Now, scientists have discovered exactly where in the brain it can be found.
People who scored higher on contentment surveys had a bigger precuneus – a part of the brain normally associated with consciousness.
Psychologists found a combination of joyful feelings and the satisfaction of life coming together, were experienced in this part of the brain.
They said this is what constitutes the subjective experience of being ‘happy’.
Until now, the mechanism behind how happiness emerges in the brain remained unclear.
Understanding that mechanism, according to the researchers, will be a huge asset for quantifying levels of happiness objectively.
Dr Wataru Sato, a cognitive psychologist at Kyoto University, said: ‘Over history, many eminent scholars like Aristotle have contemplated what happiness is.
‘I’m very happy that we now know more about what it means to be happy.
‘Several studies have shown that meditation increases grey matter mass in the precuneus.
‘This new insight on where happiness happens in the brain will be useful for developing happiness programmes based on scientific research.’
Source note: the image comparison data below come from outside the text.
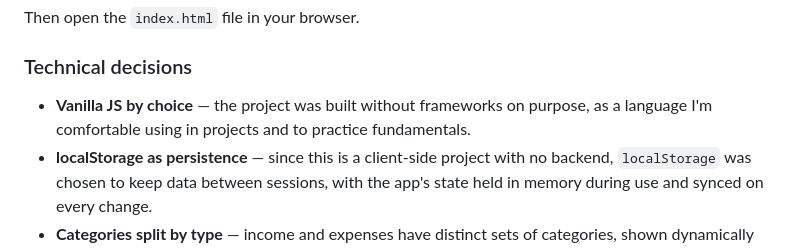
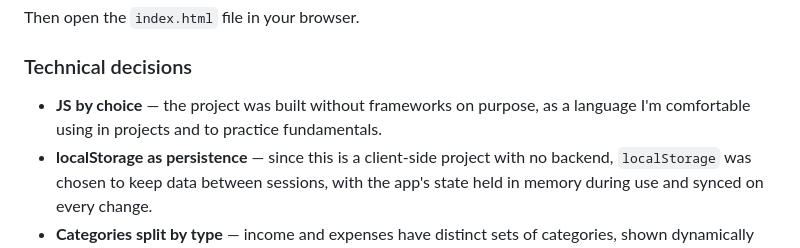
Before and after one commit to pedrovmura/Calculadora-de-gastos, a Markdown page: README.md, the part around the change. Rendered like a GitHub page.

Commit message:
docs: fixed english version of README

```diff
--- a/README.md
+++ b/README.md
@@ -108,7 +108,7 @@
 <h3>Technical decisions</h3>
 
 <ul>
-    <li><strong>Vanilla JS by choice</strong> — the project was built without frameworks on purpose, as a language I'm comfortable using in projects and to practice fundamentals.</li>
+    <li><strong>JS by choice</strong> — the project was built without frameworks on purpose, as a language I'm comfortable using in projects and to practice fundamentals.</li>
     <li><strong>localStorage as persistence</strong> — since this is a client-side project with no backend, <code>localStorage</code> was chosen to keep data between sessions, with the app's state held in memory during use and synced on every change.</li>
     <li><strong>Categories split by type</strong> — income and expenses have distinct sets of categories, shown dynamically based on the selected type, avoiding nonsensical combinations (e.g. "Salary" as an expense category).</li>
 </ul>
```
The study scanned the brains of research participants with MRI.
They then completed a survey that asked how happy they are generally, how intensely they feel emotions, and how satisfied they are with their lives.
People feel emotions in different ways; for instance, some people feel happiness more intensely than others when they receive compliments, the study found.
Their analysis revealed that those who scored higher on the happiness surveys had more grey matter mass in the precuneus.
The precuneus is found in the superior parietal lobule at the top, back of the brain.
In other words, people whose brain is larger in this area feel happiness more intensely, feel sadness less intensely, and are more able to find meaning in life.
The research was published in the journal Scientific Reports.